Leave every picture out, then reproduce the rest of the listing exactly.

....

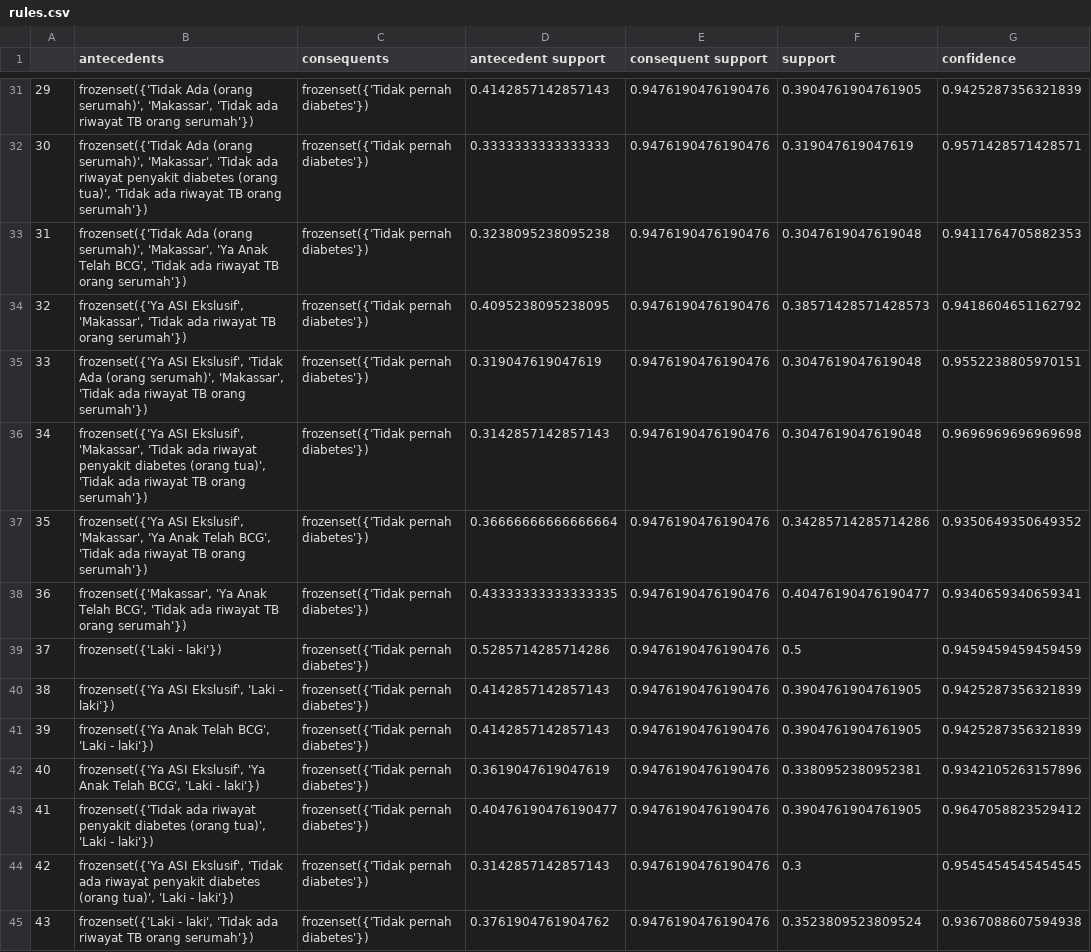
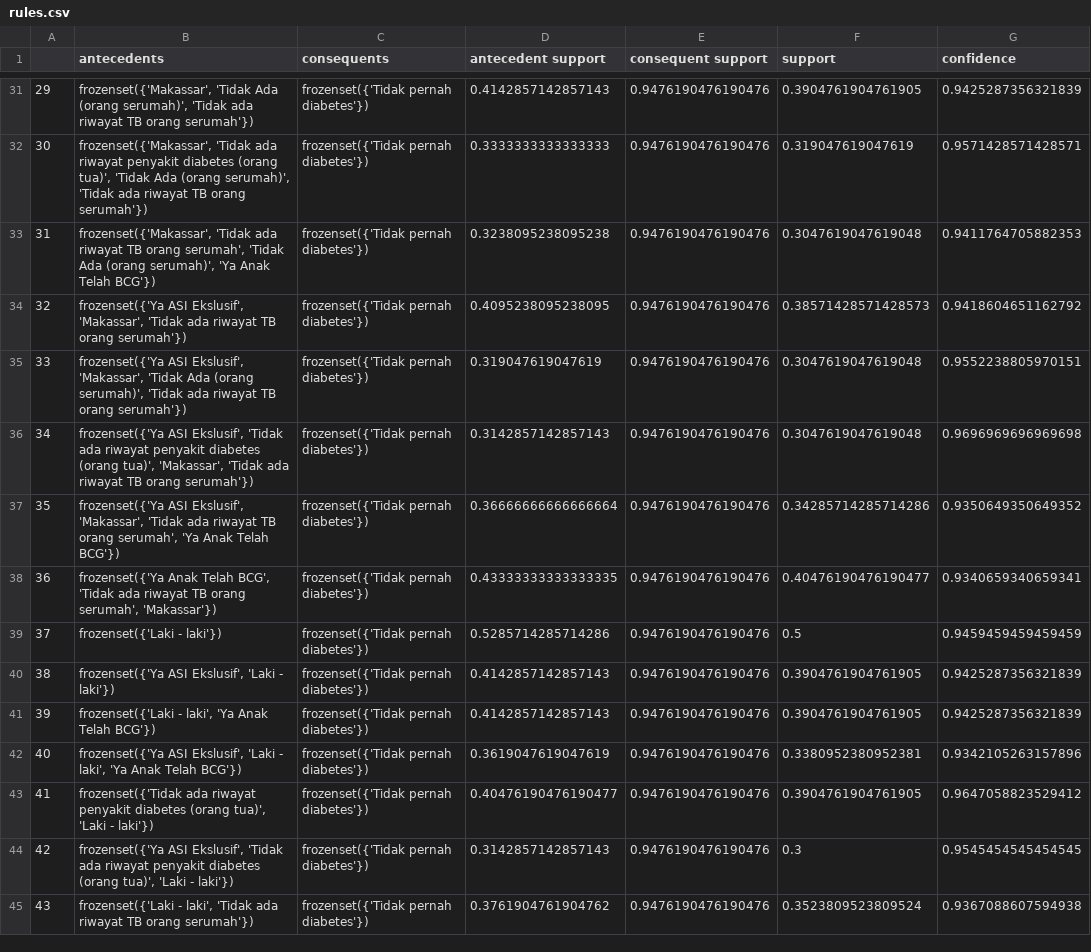
Before and after one commit to irzamkasyfillah/data-mining-tb, a CSV file: api/rules/rules.csv, drawn as a sheet; only a part is shown, gaps mark what is left out; the diff covers the shown part only; the diff names each change by its address in the sheet, - before the commit and + after, or states it on an @@ line.

```diff
--- a/api/rules/rules.csv
+++ b/api/rules/rules.csv
-B31 (antecedents): frozenset({'Tidak Ada (orang serumah)', 'Makassar', 'Tidak ada…
+B31 (antecedents): frozenset({'Makassar', 'Tidak Ada (orang serumah)', 'Tidak ada…
-B32 (antecedents): frozenset({'Tidak Ada (orang serumah)', 'Makassar', 'Tidak ada riwayat penyakit diabetes (orang tua)', 'Tidak ada…
+B32 (antecedents): frozenset({'Makassar', 'Tidak ada riwayat penyakit diabetes (orang tua)', 'Tidak Ada (orang serumah)', 'Tidak ada…
-B33 (antecedents): frozenset({'Tidak Ada (orang serumah)', 'Makassar', 'Ya Anak Telah BCG', 'Tidak ada riwayat TB orang serumah'})
+B33 (antecedents): frozenset({'Makassar', 'Tidak ada riwayat TB orang serumah', 'Tidak Ada (orang serumah)', 'Ya Anak Telah BCG'})
-B35 (antecedents): …ASI Ekslusif', 'Tidak Ada (orang serumah)', 'Makassar', 'Tidak ada…
+B35 (antecedents): …ASI Ekslusif', 'Makassar', 'Tidak Ada (orang serumah)', 'Tidak ada…
-B36 (antecedents): …ASI Ekslusif', 'Makassar', 'Tidak ada riwayat penyakit diabetes (orang tua)', 'Tidak ada…
+B36 (antecedents): …ASI Ekslusif', 'Tidak ada riwayat penyakit diabetes (orang tua)', 'Makassar', 'Tidak ada…
-B37 (antecedents): …Ekslusif', 'Makassar', 'Ya Anak Telah BCG', 'Tidak ada riwayat TB orang serumah'})
+B37 (antecedents): …Ekslusif', 'Makassar', 'Tidak ada riwayat TB orang serumah', 'Ya Anak Telah BCG'})
-B38 (antecedents): frozenset({'Makassar', 'Ya Anak Telah BCG', 'Tidak ada riwayat TB orang serumah'})
+B38 (antecedents): frozenset({'Ya Anak Telah BCG', 'Tidak ada riwayat TB orang serumah', 'Makassar'})
-B41 (antecedents): frozenset({'Ya Anak Telah BCG', 'Laki - laki'})
+B41 (antecedents): frozenset({'Laki - laki', 'Ya Anak Telah BCG'})
-B42 (antecedents): …ASI Ekslusif', 'Ya Anak Telah BCG', 'Laki - laki'})
+B42 (antecedents): …ASI Ekslusif', 'Laki - laki', 'Ya Anak Telah BCG'})
```
Also changed, not shown: 160 edited cells elsewhere in this file, 4 other files.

....

_Result for this task_:
Before and after one commit to irzamkasyfillah/data-mining-tb, a CSV file: api/rules/rules.csv, drawn as a sheet; only a part is shown, gaps mark what is left out; the diff covers the shown part only; the diff names each change by its address in the sheet, - before the commit and + after, or states it on an @@ line.

```diff
--- a/api/rules/rules.csv
+++ b/api/rules/rules.csv
-B31 (antecedents): frozenset({'Tidak Ada (orang serumah)', 'Makassar', 'Tidak ada…
+B31 (antecedents): frozenset({'Makassar', 'Tidak Ada (orang serumah)', 'Tidak ada…
-B32 (antecedents): frozenset({'Tidak Ada (orang serumah)', 'Makassar', 'Tidak ada riwayat penyakit diabetes (orang tua)', 'Tidak ada…
+B32 (antecedents): frozenset({'Makassar', 'Tidak ada riwayat penyakit diabetes (orang tua)', 'Tidak Ada (orang serumah)', 'Tidak ada…
-B33 (antecedents): frozenset({'Tidak Ada (orang serumah)', 'Makassar', 'Ya Anak Telah BCG', 'Tidak ada riwayat TB orang serumah'})
+B33 (antecedents): frozenset({'Makassar', 'Tidak ada riwayat TB orang serumah', 'Tidak Ada (orang serumah)', 'Ya Anak Telah BCG'})
-B35 (antecedents): …ASI Ekslusif', 'Tidak Ada (orang serumah)', 'Makassar', 'Tidak ada…
+B35 (antecedents): …ASI Ekslusif', 'Makassar', 'Tidak Ada (orang serumah)', 'Tidak ada…
-B36 (antecedents): …ASI Ekslusif', 'Makassar', 'Tidak ada riwayat penyakit diabetes (orang tua)', 'Tidak ada…
+B36 (antecedents): …ASI Ekslusif', 'Tidak ada riwayat penyakit diabetes (orang tua)', 'Makassar', 'Tidak ada…
-B37 (antecedents): …Ekslusif', 'Makassar', 'Ya Anak Telah BCG', 'Tidak ada riwayat TB orang serumah'})
+B37 (antecedents): …Ekslusif', 'Makassar', 'Tidak ada riwayat TB orang serumah', 'Ya Anak Telah BCG'})
-B38 (antecedents): frozenset({'Makassar', 'Ya Anak Telah BCG', 'Tidak ada riwayat TB orang serumah'})
+B38 (antecedents): frozenset({'Ya Anak Telah BCG', 'Tidak ada riwayat TB orang serumah', 'Makassar'})
-B41 (antecedents): frozenset({'Ya Anak Telah BCG', 'Laki - laki'})
+B41 (antecedents): frozenset({'Laki - laki', 'Ya Anak Telah BCG'})
-B42 (antecedents): …ASI Ekslusif', 'Ya Anak Telah BCG', 'Laki - laki'})
+B42 (antecedents): …ASI Ekslusif', 'Laki - laki', 'Ya Anak Telah BCG'})
```
Also changed, not shown: 160 edited cells elsewhere in this file, 4 other files.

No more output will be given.